I have also tended to race a lot over the past couple of years.  No apologizes there either.  I really enjoy the races, seeing running friends, and meeting new people.  I have become somewhat of a social racer, though I never thought I would.  I'll just say that I like to play, a lot.  Which, I should have another blog about my view of trail racing up later this week or next.  It's titled, Act your shoe size, not your age!  Enough for now.

Thursday, April 1, 2010

I'm Sexy

I am sexy.  At least, that is what I heard, again, one Friday night back in February.  I was running by a house when a girl hollers, "Woooowho, Heeey Sexy."  This just confirmed the extraordinary amount of sexiness I must now possess.  My sexiness had to burst through the abundance of clothes I wore; tights, shorts, shirt, jacket, 2 gloves, beanie, hat, and headlamp.  I was running in the middle of the road as a heavy snow was falling with 4-5 inches newly on the ground.  I'll admit that the headlamp probably helped her see my sexiness in the heavy snowfall.
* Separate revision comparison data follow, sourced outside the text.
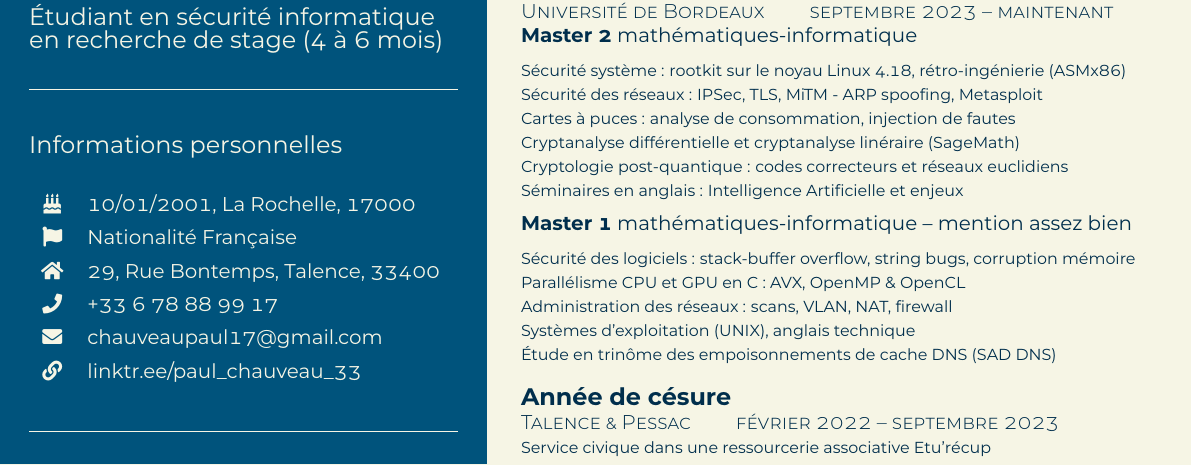
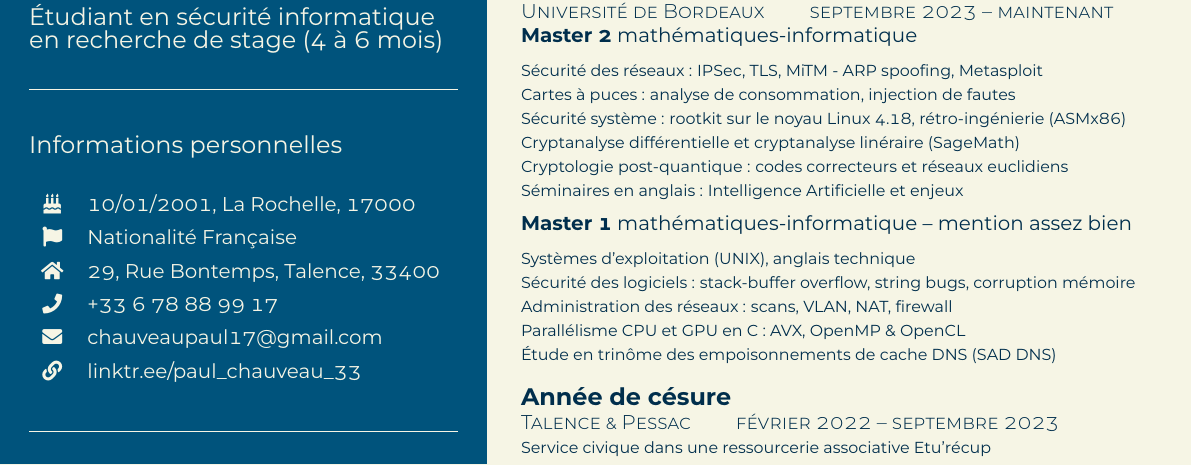
Before and after one commit to PaulChauveau17/cv, a LaTeX CV (src/resume.tex): part of the page, cut so that both start at the same text. The pictures show the PDF file CV-Paul-Chauveau.pdf that the author committed with the source.

Commit message:
reorganizing: fresh version for ANSSI

```diff
--- a/src/resume.tex
+++ b/src/resume.tex
@@ -251,17 +251,17 @@
     {\large \textbf{Cryptologie et sécurité informatique}} \\
     {\scshape\fontseries{light}\selectfont Université de Bordeaux \qquad septembre 2023 \textendash{} maintenant} \\
     {\textbf{Master 2} mathématiques-informatique} \\[1ex]
-    {\footnotesize Sécurité système : rootkit sur le noyau Linux 4.18, rétro-ingénierie (ASMx86)} \\
     {\footnotesize Sécurité des réseaux : IPSec, TLS, MiTM - ARP spoofing, Metasploit} \\
     {\footnotesize Cartes à puces : analyse de consommation, injection de fautes} \\
+    {\footnotesize Sécurité système : rootkit sur le noyau Linux 4.18, rétro-ingénierie (ASMx86)} \\
     {\footnotesize Cryptanalyse différentielle et cryptanalyse linéraire (SageMath)} \\
     {\footnotesize Cryptologie post-quantique : codes correcteurs et réseaux euclidiens} \\
     {\footnotesize Séminaires en anglais : Intelligence Artificielle et enjeux} \\[1ex]
     {\textbf{Master 1} mathématiques-informatique \textendash{} mention assez bien} \\[1ex]
+    {\footnotesize Systèmes d'exploitation (UNIX), anglais technique} \\
     {\footnotesize Sécurité des logiciels : stack-buffer overflow, string bugs, corruption mémoire} \\
+    {\footnotesize Administration des réseaux : scans, VLAN, NAT, firewall} \\
     {\footnotesize Parallélisme CPU et GPU en C : AVX, OpenMP \& OpenCL} \\
-    {\footnotesize Administration des réseaux : scans, VLAN, NAT, firewall} \\
-    {\footnotesize Systèmes d'exploitation (UNIX), anglais technique} \\
     {\footnotesize Étude en trinôme des empoisonnements de cache DNS (\href{https://www.saddns.net/}{SAD DNS})} \\[2ex]
 
     {\large \textbf{Année de césure}} \\
```
Also changed, not shown: CV-Paul-Chauveau.pdf.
I believe my first discovery of this odd sexiness was more of a conveyance of another's more established sexy power.  It was in May, 1989 and I was only 16, an awkward, some might say puny and thin, young runner.  Some might say I have maintained the puny and thin build.  I had only been running for 6 months, but that strange power had begun to take hold.  There was a group of us Dobson boys out on a midnight run in the nearby town of Elkin.  A car passed and someone hollered, "Hey, it's Sexy Rexy's boys."  That's when I first heard of this sexiness in running.  Rex Mitchell was our Surry Central High School track and cross country coach.  He not only coached, but he ran, all 6'5" in running shorts and shirtless in summer.  He'd become known to some as Sexy Rexy and we were his runners.  

I'm not sure what it is about this sexy mystic that running christens us with.  But with many miles logged on these legs, some just can't resist calling out, "Hey Sexy."  I'm sure many of you running infatuated have experienced the same.  It seems strange that a lean, underfed looking, half-naked person quickly chasing one foot after another could emit such a strong sexiness.  I have even found that some males, who'd swear they're straight, will whistle or holler the "Hey Sexy."  A few years ago, I had a situation where a 73 year old woman commented on my lean body.  She said she was not hitting on me, she was just admiring.  I told her I was dating someone.   Though I've come to understand the overpowering nature of this running sexiness.

I help Sexy Rexy coach at the same high school where he has been passing along this power for more than 30 years.  Now I run with our guys on the local roads.  I must apologize to the new kids each year and tell them they will get used to all the hollering when they run with me.  I also tell them that if they too log many miles, someday people will be unable to control the proclamation of their sexiness.

Our Sexy Cartel
From left to right, Me-jb, Jason Key-JK, Kenny Koves, Joseph Gonzales-JG, Jason Lawrence-JL

All photos are from my senior yearbook.  Even the one of me looking goofy, or maybe SEXY.